National health systems should become more efficient and resilient by: boosting investment in disease prevention programmes; supporting the exchange of best practices; global cooperation; and improving access to health care
- EU4Health builds upon the one health approach
- It recognises that human and animal health are interconnected, that diseases may be transmitted from humans to animals and vice versa and must therefore be tackled in both; and that the environment links humans and animals.
Tackling long-term challenges
Among the other issues EU4Health aims to address are:
- Providing affordable good quality healthcare to all, by removing health inequalities
- Scaling up the use of digital innovations
- Tackling non-communicable diseases by improving diagnosis, prevention and care, in particular cancer, cardiovascular diseases, diabetes, mental health (the goal is to reduce premature mortality by one third by 2030)
- Advocating the prudent use of antibiotics and fighting antimicrobial resistance
- Improving vaccination coverage rates in member states
- Expanding successful initiatives, such as the European Reference Networks connecting healthcare professionals to support patients affected by rare diseases
- Tackling the impact of environmental pollution and demographic changes, including an ageing population, on public health

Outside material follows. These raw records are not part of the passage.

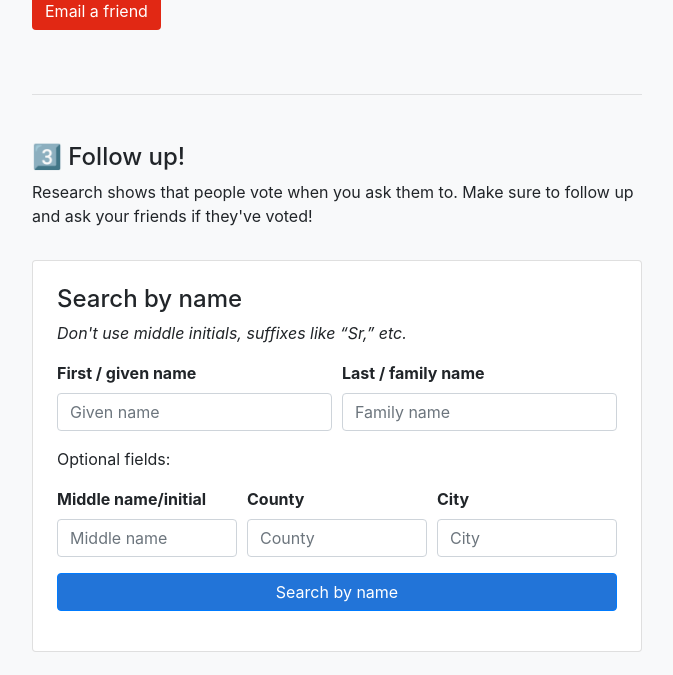
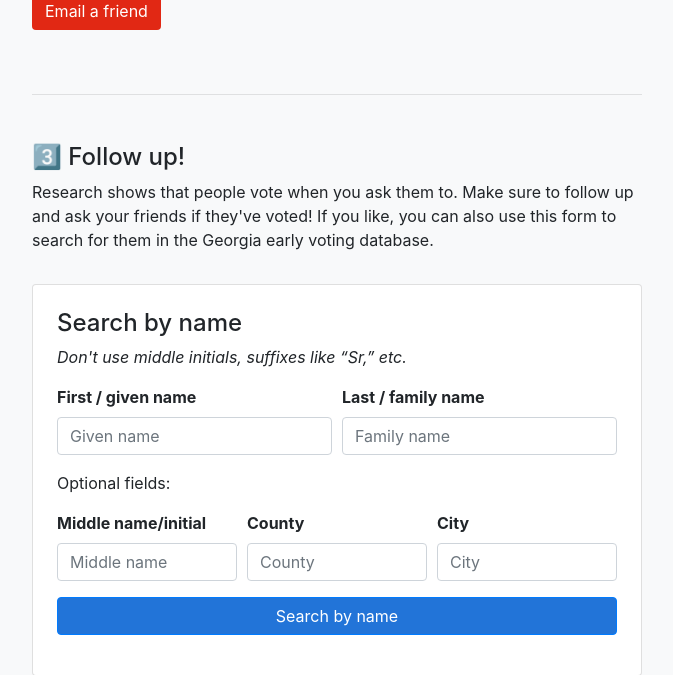
Before and after one commit to vote/gaballot, a Flask app: template templates/index.html in a window 1280 px wide. Shown: the part 1873-2548 px from the top of the page, without its empty margins (303-976 px from the left). Run offline with Flask 2, Linux system fonts and the light colour scheme; the template is opened without the code that fills it: most values are stand-ins (such as "Sample title", 1, 10 or a date in 2020).

Commit message:
Update templates/index.html
Co-authored-by: aristeinberg <arimsteinberg@gmail.com>

```diff
--- a/templates/index.html
+++ b/templates/index.html
@@ -92,7 +92,7 @@
     <div class='mt-4'>
       <h4>3️⃣ Follow up!</h4>
       <p>Research shows that people vote when you ask them to. Make sure to follow up and ask your
-        friends if they've voted!</p>
+        friends if they've voted! If you like, you can also use this form to search for them in the Georgia early voting database.</p>
       <div class="py-3">
         <form class="card p-3 p-lg-4 rounded" method="GET" action="/search">
           <h2 class="h4">Search by name</h2>
```
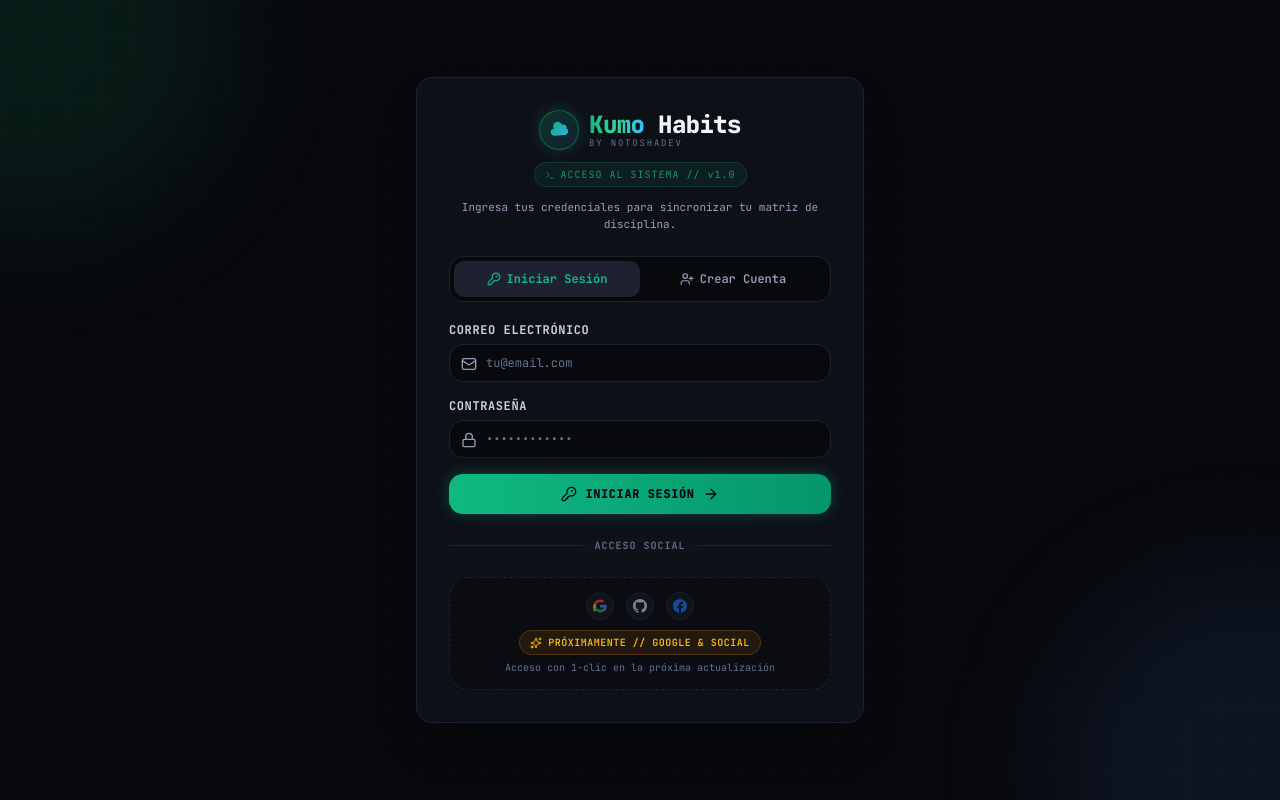
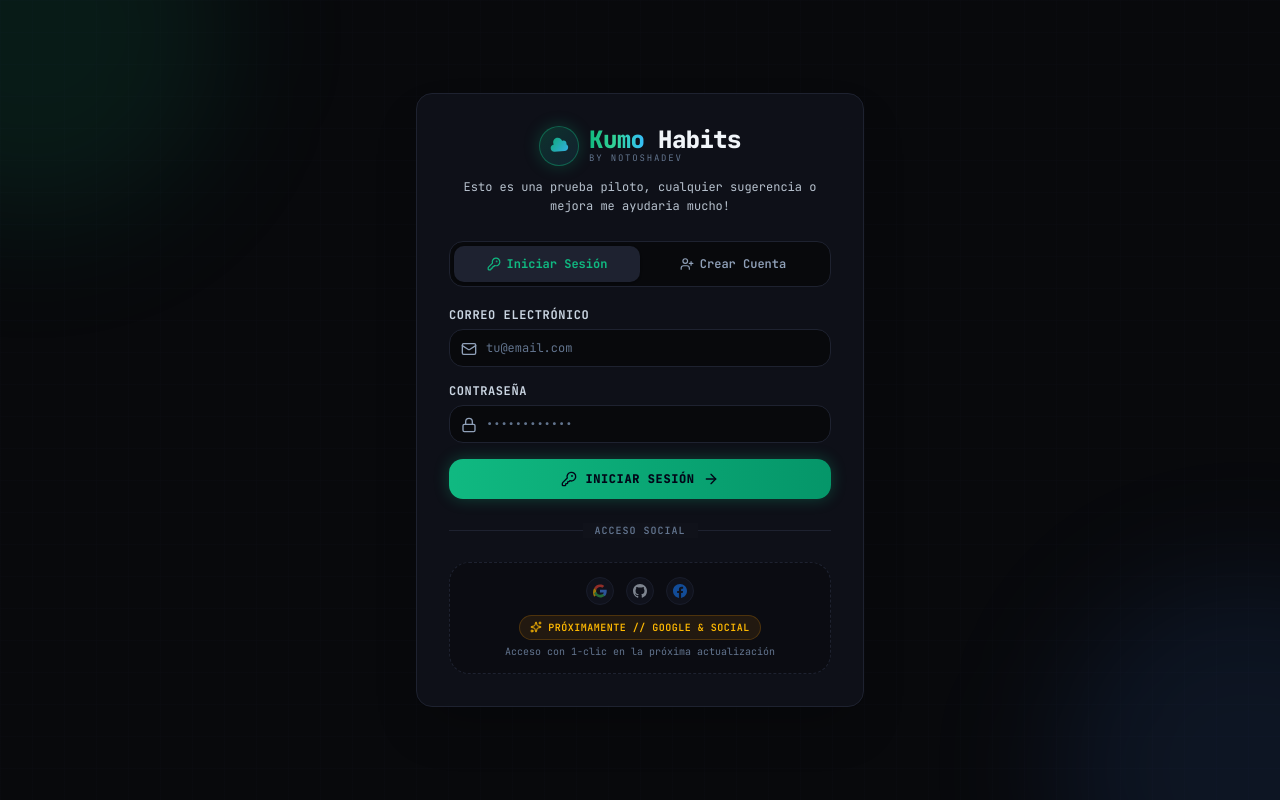
Before and after one commit to NotoshaDev/kumo-habits, a Next.js app: page /login in a window 1280 px wide. Built offline with nearby package versions, Linux system fonts and the light colour scheme.

Commit message:
Cambios UI

```diff
--- a/src/app/login/page.tsx
+++ b/src/app/login/page.tsx
@@ -3,7 +3,7 @@
 import { useState } from 'react'
 import { useRouter } from 'next/navigation'
 import { motion } from 'framer-motion'
-import { Mail, Lock, ArrowRight, ShieldAlert, CheckCircle2, Terminal, KeyRound, UserPlus, Loader2, Sparkles } from 'lucide-react'
+import { Mail, Lock, ArrowRight, ShieldAlert, CheckCircle2, KeyRound, UserPlus, Loader2, Sparkles } from 'lucide-react'
 import { createClient } from '@/lib/supabase/client'
 import { retroAudio } from '@/lib/sound-effects'
 
@@ -117,14 +117,8 @@ export default function LoginPage() {
             </div>
           </div>
 
-          {/* System badge */}
-          <div className="inline-flex items-center gap-1.5 px-2.5 py-1 rounded-full bg-[#10B981]/8 border border-[#10B981]/20 text-[#10B981]/80 text-[10px] font-mono mb-2 tracking-widest">
-            <Terminal className="w-2.5 h-2.5" />
-            <span>ACCESO AL SISTEMA // v1.0</span>
-          </div>
-
-          <p className="text-[11px] text-slate-400 mt-1">
-            {isSignUp ? 'Crea tu cuenta para comenzar a sincronizar tus hábitos.' : 'Ingresa tus credenciales para sincronizar tu matriz de disciplina.'}
+          <p className="text-xs text-slate-300/90 mt-3 font-mono leading-relaxed max-w-sm mx-auto">
+            Esto es una prueba piloto, cualquier sugerencia o mejora me ayudaria mucho!
           </p>
         </div>
 
```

- Tailor made support and advice to countries
- Training for healthcare professionals for deployment across the EU
- Audits of member states’ preparedness and response arrangements
- Clinical trials to speed up the development of medicines and vaccines
- Cross-border collaboration and partnerships
- Conducting studies, data collection and benchmarking
Further investment in health will be provided through other EU programmes including the European regional development and cohesion funds for medical infrastructure, Horizon Europe for health research and innovation, ESF+ for training and support for vulnerable groups in accessing healthcare.
Parliament is asking for a European Health Union
In a resolution adopted on 10 July, Parliament set out its principles for a post Covid EU health strategy. MEPs again stressed the need to draw the right lessons from the coronavirus pandemic, calling for a European Health Union with stronger tools to deal with future health emergencies.
On 11 November, the Commission presented a set of proposals for creating a European Health Union, These include strengthening the EU’s crisis management to cope with serious cross-border health threats and stronger mandates for the European Centre for Disease Control and Prevention and the European Medicines Agency.
Parliament had consistently promoted the establishment of a coherent EU public health policy. In a resolution adopted on 17 April, Parliament also called for a dedicated budget to support national healthcare sectors during the crisis, as well as for investment post-crisis to make health-care systems more resilient and focused on those most in need.